Many became scared last Thursday as the rumor of a gun being on the OLHS campus spread around the school. School officials and students were quick to report this incident, but students were left to worry as they weren’t exactly sure what to take from the email they had gotten. The email sent out by the school didn’t convince all the students, saying, “We are conducting an investigation with the assistance of the Delaware County Sheriff’s Office… we have determined there is no threat to students or staff at this time.” Many students left the school, making extremely long lines outside the attendance office. Bunches of students huddled up trying to leave. The tragic event of the Oxford County High School shooting came into many minds as they heard these rumors. 

There were many red flags leading up to the event at Oxford. The weekend prior to the tragedy, the 15-year-old suspect posted a picture of his new gun on his story with heart eyes. He was also caught searching up, “ammunition” by a teacher, but no consequence came from that. A drawing was reported later that day, picturing what could have been a shooting. Factors like these led people outside to wonder what happened that day, and why no one had done anything about it.

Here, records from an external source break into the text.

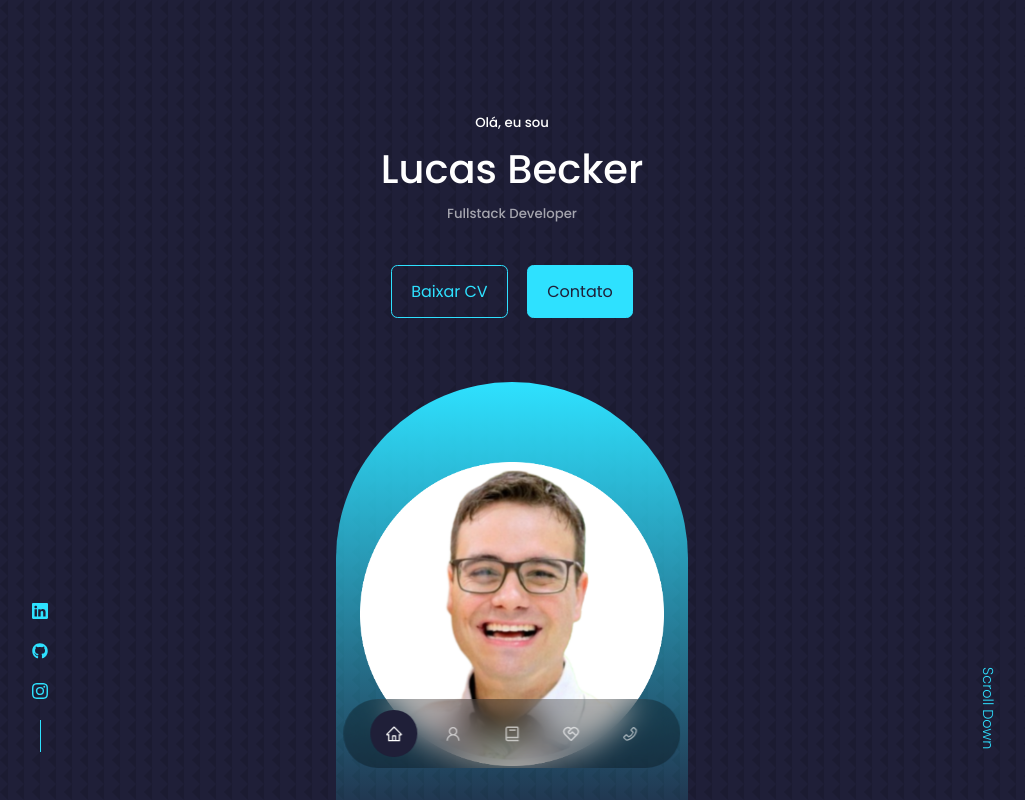
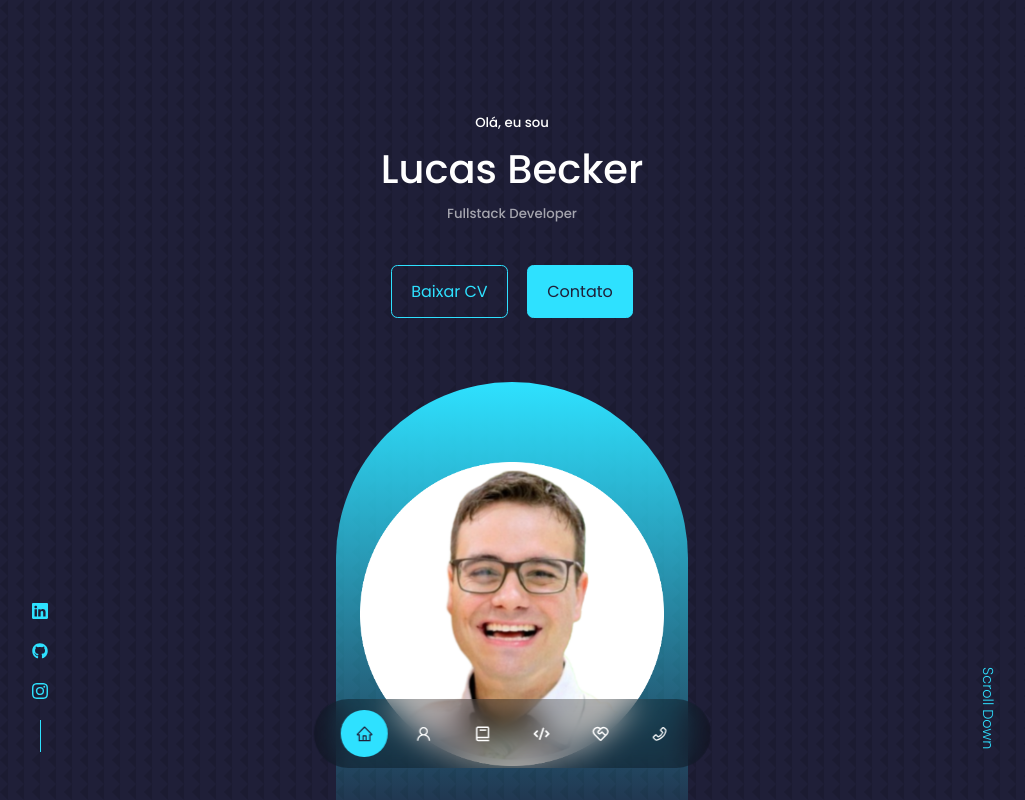
Before and after one commit to LucBecker/react-portfolio-website, a React (Create React App) app: page / in a window 1280 px wide. Shown: the top 800 px of the page, without its empty margins (128-1153 px from the left). Built offline with nearby package versions, Linux system fonts and the light colour scheme.

Commit message:
Ajustment Component NAV and PORTFOLIO

```diff
--- a/src/components/nav/Nav.jsx
+++ b/src/components/nav/Nav.jsx
@@ -4,6 +4,7 @@ import {AiOutlineHome} from 'react-icons/ai'
 import {AiOutlineUser} from 'react-icons/ai'
 import {BiBook} from 'react-icons/bi'
 import {RiServiceLine} from 'react-icons/ri'
+import {HiCode} from 'react-icons/hi'
 import {AiOutlinePhone} from 'react-icons/ai'
 import { useState } from 'react'
 
@@ -14,6 +15,7 @@ const Nav = () => {
       <a href="#" onClick={() => setActiveNav('#')} class={activeNav === '#' ? 'active' : ''}><AiOutlineHome/></a>
       <a href="#about" onClick={() => setActiveNav('#about')} class={activeNav === '#about' ? 'active' : ''}><AiOutlineUser/></a>
       <a href="#experience"  onClick={() => setActiveNav('#experience')} class={activeNav === '#experience' ? 'active' : ''}><BiBook/></a>
+      <a href="#portfolio" onClick={() => setActiveNav('#portfolio')} class={activeNav === '#portfolio' ? 'active' : ''}><HiCode/></a>
       <a href="#services" onClick={() => setActiveNav('#services')} class={activeNav === '#services' ? 'active' : ''}><RiServiceLine/></a>
       <a href="#contact" onClick={() => setActiveNav('#contact')} class={activeNav === '#contact' ? 'active' : ''}><AiOutlinePhone/></a>
 
--- a/src/components/nav/nav.css
+++ b/src/components/nav/nav.css
@@ -19,7 +19,7 @@ nav a {
     padding: 0.9rem;
     border-radius: 50%;
     display: flex;
-    color: var(--color-light);
+    color: var(--color-white);
     font-size: 1.1rem;
 }
 
@@ -28,6 +28,6 @@ nav a:hover{
 }
 
 nav a.active {
-    background: var(--color-bg);
-    color: var(--color-white);
+    background: var(--color-primary);
+    color: var(--color-bg);
 }
--- a/src/components/portfolio/Portfolio.jsx
+++ b/src/components/portfolio/Portfolio.jsx
@@ -56,7 +56,7 @@ const data = [
   {
     id: 7,
     image: IMG3,
-    title: 'Bookstore Backend',
+    title: 'Bookstore Backend API',
     github: 'https://github.com/LucBecker/bookstore-api',
     demo: '',
   },
@@ -70,7 +70,7 @@ const data = [
   {
     id: 9,
     image: IMG3,
-    title: 'Help-desk Backend',
+    title: 'Help-desk Backend API',
     github: 'https://github.com/LucBecker/helpdesk-back',
     demo: 'https://tindog-lake.vercel.app/',
   },
```
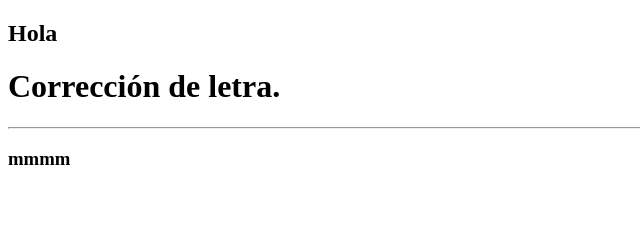
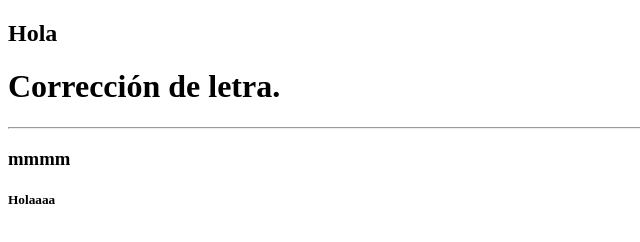
Before and after one commit to Beniyu1/Prueba2, a plain HTML site: page index.html in a window 1280 px wide. Shown: the full height of the page, 0-640 px from the left. Drawn offline with Linux system fonts and the light colour scheme.

Commit message:
actualizacion index

```diff
--- a/index.html
+++ b/index.html
@@ -11,5 +11,6 @@
     <h1>Corrección de letra.</h1>
     <hr>
     <h3>mmmm</h3>
+    <h5>Holaaaa</h5>
 </body>
 </html>
```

At Liberty, the students and staff practice drills for what to do if there was an active shooter in the school. Practices like barricading, exiting the school, and self-defense are taught, but students aren’t always told what to do if they suspect a threat coming toward the school.

Deputy Peterson, the school resource officer at Liberty, explained what one should do if they see something concerning or potentially harmful to others. His first step starts at home. Students are encouraged to speak with their parents, or any trusted adult around them.

“After speaking with your parents, and determining that police need to be aware, your next step is to call your local law enforcement. Save the post and share the post with the police officer or Deputy,” said Peterson.

Whether it’s a post on social media, hearing something from a peer, or hearing something from the person themselves, contacting local law enforcement is never going to be in the wrong. The officials then will determine the severity of the situation, and whether they need to interfere or not.

Given what they determine at the higher level they, “have several options while dealing with safety, mental health, or harassment,” said Peterson. “All posts are looked at individually and are determined by law enforcement, Juvenile prosecutors, or the school with the best way to handle the situation.”

If these types of issues are reported from the start, the individual could get the help they need or be taken into the hands of the local police, keeping harm away from everyone else.

“Depending on the post the suspect could be placed into jail, charged, or parents called to meet with us the next day with the student. The student could face Juvenile charges or could be suspended,” Peterson said.

At school, reporting suspicion to the first trusted adult is the best way to stop an incident before it spreads. 

“If a student made the initial report to me, I would immediately take them to one of our principals, and they along with our SRO Deputy Peterson would continue the process from there,” guidance counselor Mrs. Vallier said.

Safety will always be the number one priority, and early is always better than never. “Now sometimes these posts might turn into nothing but at least we would be able to determine that. Like always ‘See something, Say something!’ ” said Peterson.